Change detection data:
▼

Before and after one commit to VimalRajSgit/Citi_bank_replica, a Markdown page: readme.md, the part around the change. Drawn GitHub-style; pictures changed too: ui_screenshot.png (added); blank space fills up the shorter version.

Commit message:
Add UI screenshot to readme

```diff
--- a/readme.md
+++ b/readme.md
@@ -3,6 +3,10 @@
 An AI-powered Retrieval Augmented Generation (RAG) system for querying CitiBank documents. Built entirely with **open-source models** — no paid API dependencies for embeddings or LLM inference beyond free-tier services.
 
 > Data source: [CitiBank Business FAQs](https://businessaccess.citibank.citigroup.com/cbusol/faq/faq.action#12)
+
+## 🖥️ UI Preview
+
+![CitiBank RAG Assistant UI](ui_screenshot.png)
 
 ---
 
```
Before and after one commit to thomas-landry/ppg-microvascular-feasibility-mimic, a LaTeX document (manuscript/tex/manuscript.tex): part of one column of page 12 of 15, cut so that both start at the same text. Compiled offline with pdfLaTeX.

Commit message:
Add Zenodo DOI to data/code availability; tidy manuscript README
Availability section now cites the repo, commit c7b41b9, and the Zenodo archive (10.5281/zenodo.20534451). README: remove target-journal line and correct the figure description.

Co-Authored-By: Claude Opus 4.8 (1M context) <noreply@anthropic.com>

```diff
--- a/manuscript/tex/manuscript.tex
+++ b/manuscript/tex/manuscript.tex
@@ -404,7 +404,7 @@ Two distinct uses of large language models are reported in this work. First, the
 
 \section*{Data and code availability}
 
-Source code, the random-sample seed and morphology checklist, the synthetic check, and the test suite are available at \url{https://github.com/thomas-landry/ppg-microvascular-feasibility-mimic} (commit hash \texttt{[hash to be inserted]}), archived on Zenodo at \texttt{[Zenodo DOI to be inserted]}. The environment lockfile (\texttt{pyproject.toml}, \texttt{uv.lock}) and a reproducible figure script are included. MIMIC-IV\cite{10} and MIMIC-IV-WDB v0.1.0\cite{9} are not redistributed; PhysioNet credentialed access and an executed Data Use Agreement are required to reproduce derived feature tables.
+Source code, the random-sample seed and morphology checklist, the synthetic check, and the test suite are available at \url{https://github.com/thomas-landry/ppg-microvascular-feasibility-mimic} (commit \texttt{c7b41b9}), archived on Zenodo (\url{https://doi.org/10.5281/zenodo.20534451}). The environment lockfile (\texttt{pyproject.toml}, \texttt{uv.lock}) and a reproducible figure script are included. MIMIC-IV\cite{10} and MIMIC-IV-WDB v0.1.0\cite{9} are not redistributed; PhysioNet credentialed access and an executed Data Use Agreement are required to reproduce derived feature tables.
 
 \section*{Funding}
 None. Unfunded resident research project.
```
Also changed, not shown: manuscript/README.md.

▲
▼

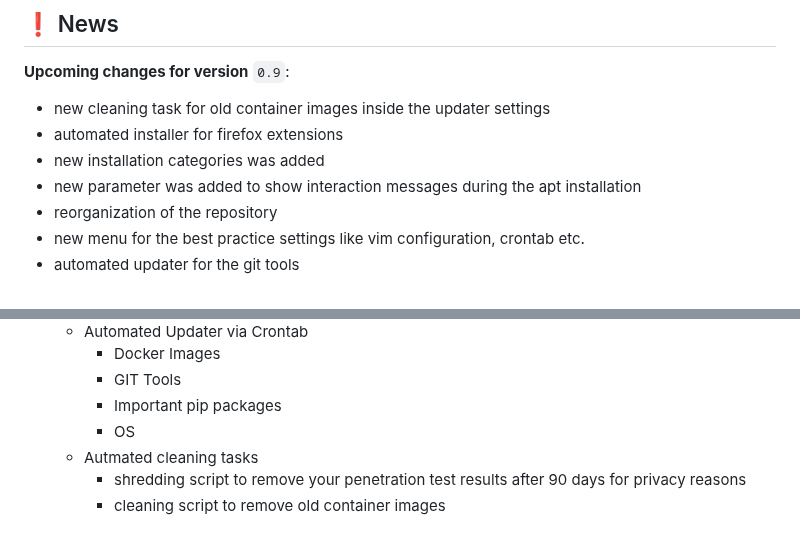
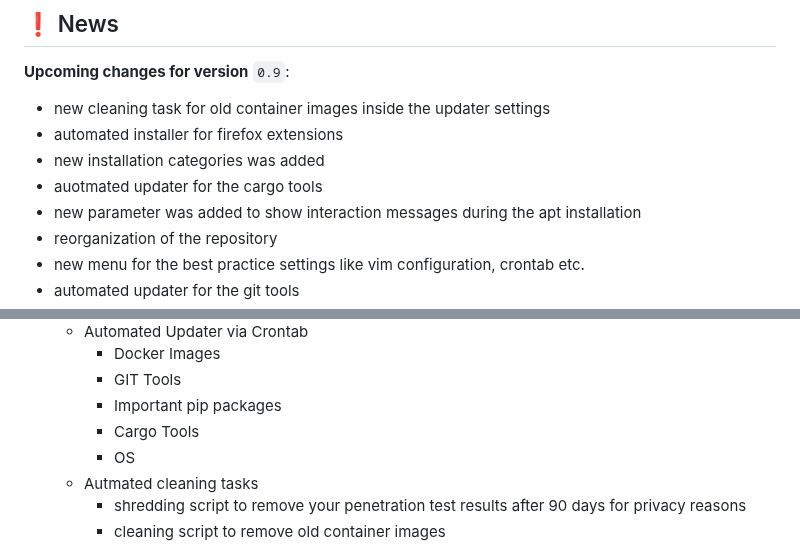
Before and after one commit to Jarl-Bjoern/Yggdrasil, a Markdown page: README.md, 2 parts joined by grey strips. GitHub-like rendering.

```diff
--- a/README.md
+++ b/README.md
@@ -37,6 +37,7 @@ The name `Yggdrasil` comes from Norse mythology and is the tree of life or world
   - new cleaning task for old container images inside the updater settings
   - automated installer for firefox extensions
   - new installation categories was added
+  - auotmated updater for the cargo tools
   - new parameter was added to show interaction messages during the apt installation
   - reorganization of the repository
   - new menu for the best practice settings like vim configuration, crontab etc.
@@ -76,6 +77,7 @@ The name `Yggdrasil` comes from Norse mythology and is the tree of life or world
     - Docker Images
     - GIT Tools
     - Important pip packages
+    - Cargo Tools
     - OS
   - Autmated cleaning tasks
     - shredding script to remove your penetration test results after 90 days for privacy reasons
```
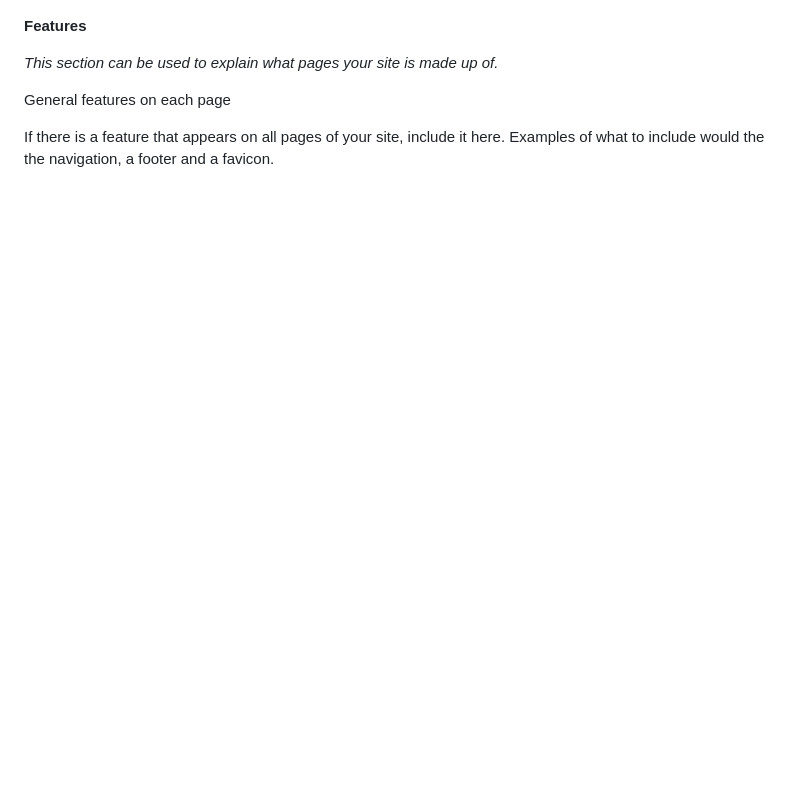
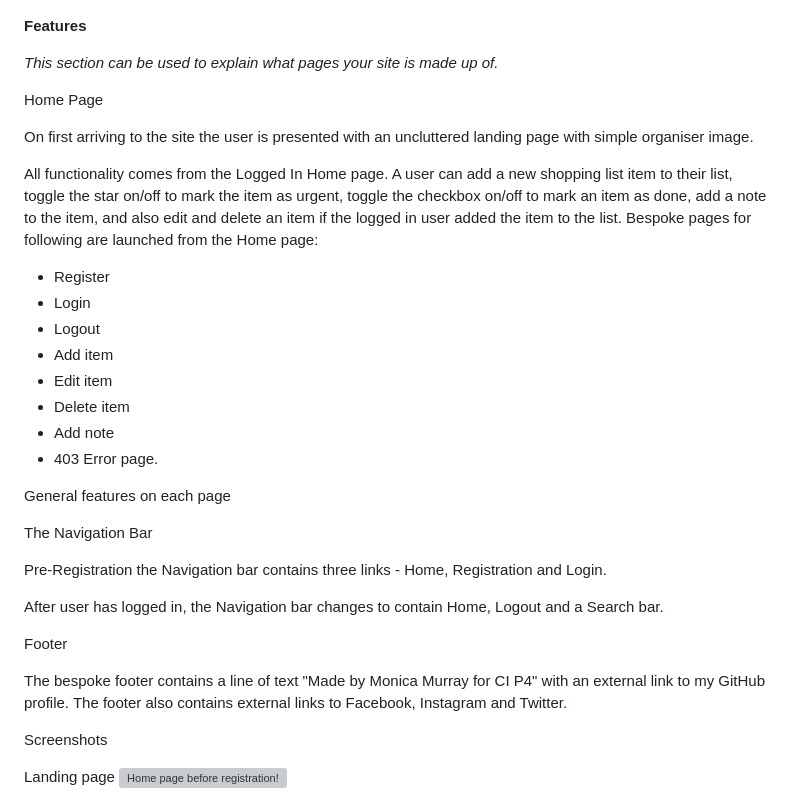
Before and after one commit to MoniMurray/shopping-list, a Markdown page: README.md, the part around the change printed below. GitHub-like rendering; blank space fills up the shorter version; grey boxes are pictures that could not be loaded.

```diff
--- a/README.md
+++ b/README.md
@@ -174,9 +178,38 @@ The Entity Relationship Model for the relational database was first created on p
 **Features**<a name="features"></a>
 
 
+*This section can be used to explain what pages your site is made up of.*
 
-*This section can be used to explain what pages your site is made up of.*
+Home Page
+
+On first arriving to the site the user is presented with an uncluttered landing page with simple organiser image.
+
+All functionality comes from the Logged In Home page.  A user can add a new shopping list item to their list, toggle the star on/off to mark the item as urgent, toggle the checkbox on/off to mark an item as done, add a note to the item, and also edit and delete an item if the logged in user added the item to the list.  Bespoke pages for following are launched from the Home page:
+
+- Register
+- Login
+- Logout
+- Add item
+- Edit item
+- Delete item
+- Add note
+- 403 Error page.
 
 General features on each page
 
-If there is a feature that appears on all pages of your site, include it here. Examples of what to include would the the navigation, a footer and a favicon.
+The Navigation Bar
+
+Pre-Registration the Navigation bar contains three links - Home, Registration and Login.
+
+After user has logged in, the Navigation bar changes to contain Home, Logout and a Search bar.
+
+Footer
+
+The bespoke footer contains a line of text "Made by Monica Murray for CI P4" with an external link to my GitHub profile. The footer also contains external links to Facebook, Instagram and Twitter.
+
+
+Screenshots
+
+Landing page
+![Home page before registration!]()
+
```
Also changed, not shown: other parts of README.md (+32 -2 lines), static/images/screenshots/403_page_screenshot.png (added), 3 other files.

▲

▶ Exercise
Report every line above that has the string "parts" in it.

▶ Response below
Before and after one commit to Jarl-Bjoern/Yggdrasil, a Markdown page: README.md, 2 parts joined by grey strips. GitHub-like rendering.
Also changed, not shown: other parts of README.md (+32 -2 lines), static/images/screenshots/403_page_screenshot.png (added), 3 other files.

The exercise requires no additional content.